All lines from the entries below that contain the string "most" should be copied out.

### RECORDS SUPPLIED ###

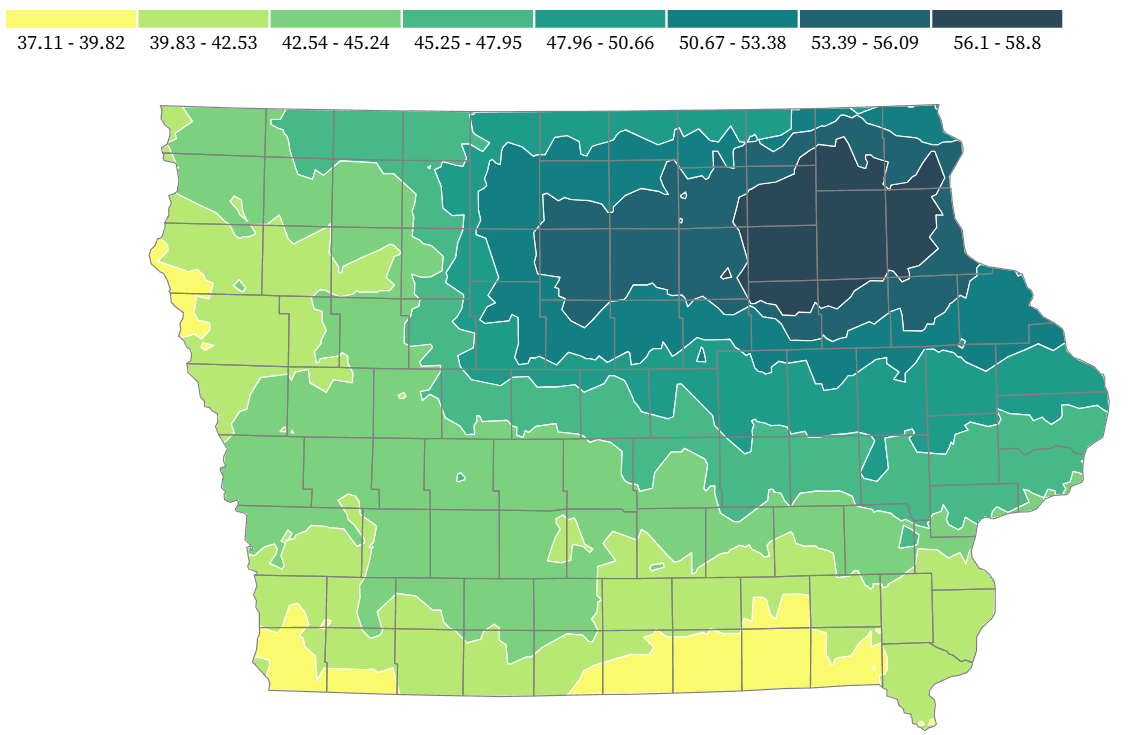
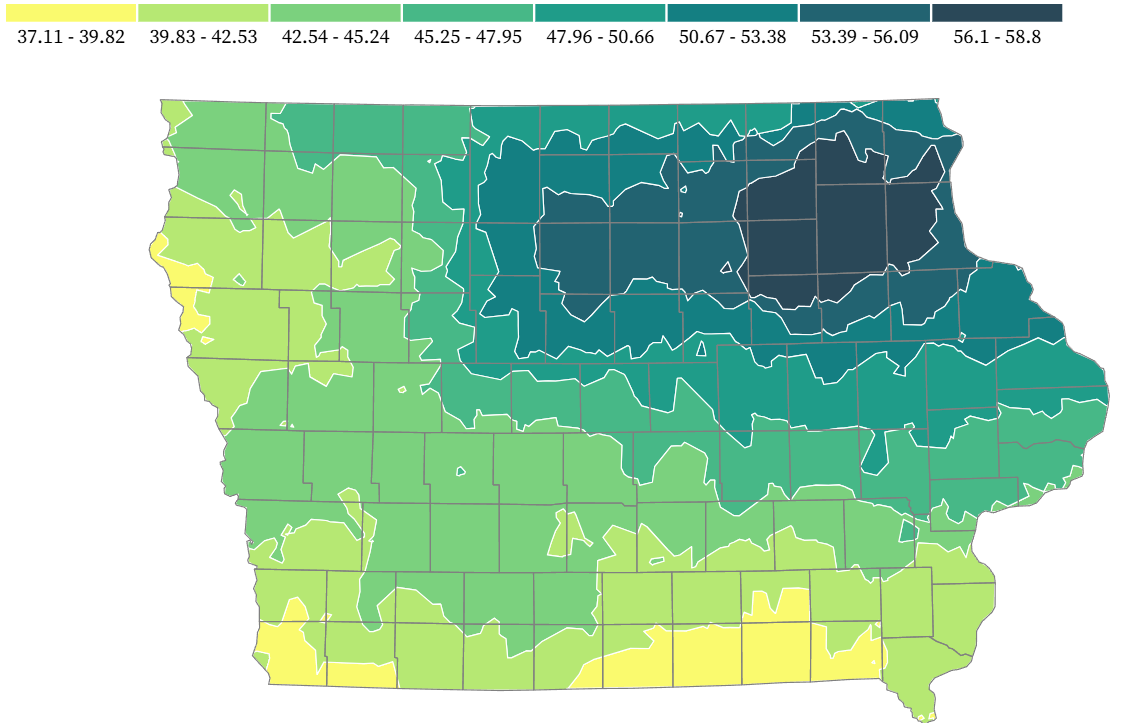
final project

diff --git a/index.html b/index.html
@@ -57,9 +57,9 @@
       </h1>
 
       <div class="row">
-        <div class="col-lg-3 col-sm-6 portfolio-item">
+        <div class="col-lg-4 col-sm-6 portfolio-item">
           <div class="card h-100">
-            <a href="https://observablehq.com/d/c013503af6fb65a2"><img class="card-img-top" src="images/chloropleth_map.png" alt=""></a>
+            <a href="https://observablehq.com/d/c013503af6fb65a2"><img class="card-img-top" src="images/bachelors.png" alt=""></a>
             <div class="card-body">
               <h4 class="card-title">
                 <a href="https://observablehq.com/d/c013503af6fb65a2"> Percent Bachelors Degree in Michigan </a>
@@ -75,7 +75,7 @@
               <h4 class="card-title">
                 <a href="https://observablehq.com/d/b3484773f76a0bfb">Green House Gas Emissions</a>
               </h4>
-              <p class="card-text">There is a large amount of GHG emissions all across the United States. The most appear to be around highly populated areas and large cities on the east coast.</p>
+              <p class="card-text">In this proportional symbols map, there is a large amount of GHG emissions all across the United States. The most appear to be around highly populated areas and large cities on the east coast.</p>
             </div>
           </div>
         </div>
@@ -86,7 +86,7 @@
               <h4 class="card-title">
                 <a href="https://observablehq.com/d/c360597169208e07">Unemployed vs Disabilities in Los Angeles</a>
               </h4>
-              <p class="card-text">This map looks at the census level in Los Angeles of percent unemployed vs percent with disabilities. There is little to no correlation between the two variables as there are not many areas where there is both high unemployment and high percent disabilites.</p>
+              <p class="card-text">This map looks at the census level in Los Angeles of percent unemployed vs percent with disabilities. There is little to no correlation between the two variables. there are not many areas where there is both high unemployment and high percent disabilites.</p>
             </div>
           </div>
         </div>
@@ -97,29 +97,29 @@
               <h4 class="card-title">
                 <a href="flowmap.html">Divvy Bike Flow in Chicago</a>
               </h4>
-              <p class="card-text">There is a large amount of bike flow close to the lake. There is less bike activity getting further into the city and away from the coastline.</p>
+              <p class="card-text">There is a high amount of bike flow within chicago. The main bike flow appears to occur close to the lake. There is less bike activity getting further into the city and away from the coastline. The points represent end destinations. High values of end destination are correlated with high amounts of bike flow. </p>
             </div>
           </div>
         </div>
-        <div class="col-lg-3 col-sm-6 portfolio-item">
+        <div class="col-lg-4 col-sm-6 portfolio-item">
           <div class="card h-100">
             <a href="https://observablehq.com/d/5cd57d1bde8bfc75"><img class="card-img-top" src="images/isarithmic.png" alt=""></a>
             <div class="card-body">
               <h4 class="card-title">
                 <a href="https://observablehq.com/d/5cd57d1bde8bfc75">Yearly Total Precipitation in Iowa</a>
               </h4>
-              <p class="card-text">In this isarithmic map we find the highest precipitation happening in northeast Iowa whereas the lowest precipitation occurs in the southwest.</p>
+              <p class="card-text">Isarithmic mapping was used to map out yearly precipitation in Iowa. We find the highest precipitation happening in northeast Iowa whereas the lowest precipitation occurs in the southwest.</p>
             </div>
           </div>
         </div>
         <div class="col-lg-4 col-sm-6 portfolio-item">
           <div class="card h-100">
-            <a href="#"><img class="card-img-top" src="http://placehold.it/700x400" alt=""></a>
+            <a href="https://owhiting4.github.io/BOB_IAGreatLakes/"><img class="card-img-top" src="images/okoboji.png" alt=""></a>
             <div class="card-body">
               <h4 class="card-title">
-                <a href="#">Project Six</a>
+                <a href="https://owhiting4.github.io/BOB_IAGreatLakes/">Disease spread among Bur Oak Trees Project</a>
               </h4>
-              <p class="card-text"></p>
+              <p class="card-text">In this project disease spread was tracked among bur oak trees in the Iowa Great Lakes area. We used vector data to visualize trees being effected. We distributed the data into four sections around the Iowa Great Lakes: Gull Point, Hales Slough, Kenue Park, and Lakeside Lab. From here we identified spread, recovery, and potential causes of disease spread.  </p>
             </div>
           </div>
         </div>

###

* [FINISHED EXERCISE]
-              <p class="card-text">There is a large amount of GHG emissions all across the United States. The most appear to be around highly populated areas and large cities on the east coast.</p>
+              <p class="card-text">In this proportional symbols map, there is a large amount of GHG emissions all across the United States. The most appear to be around highly populated areas and large cities on the east coast.</p>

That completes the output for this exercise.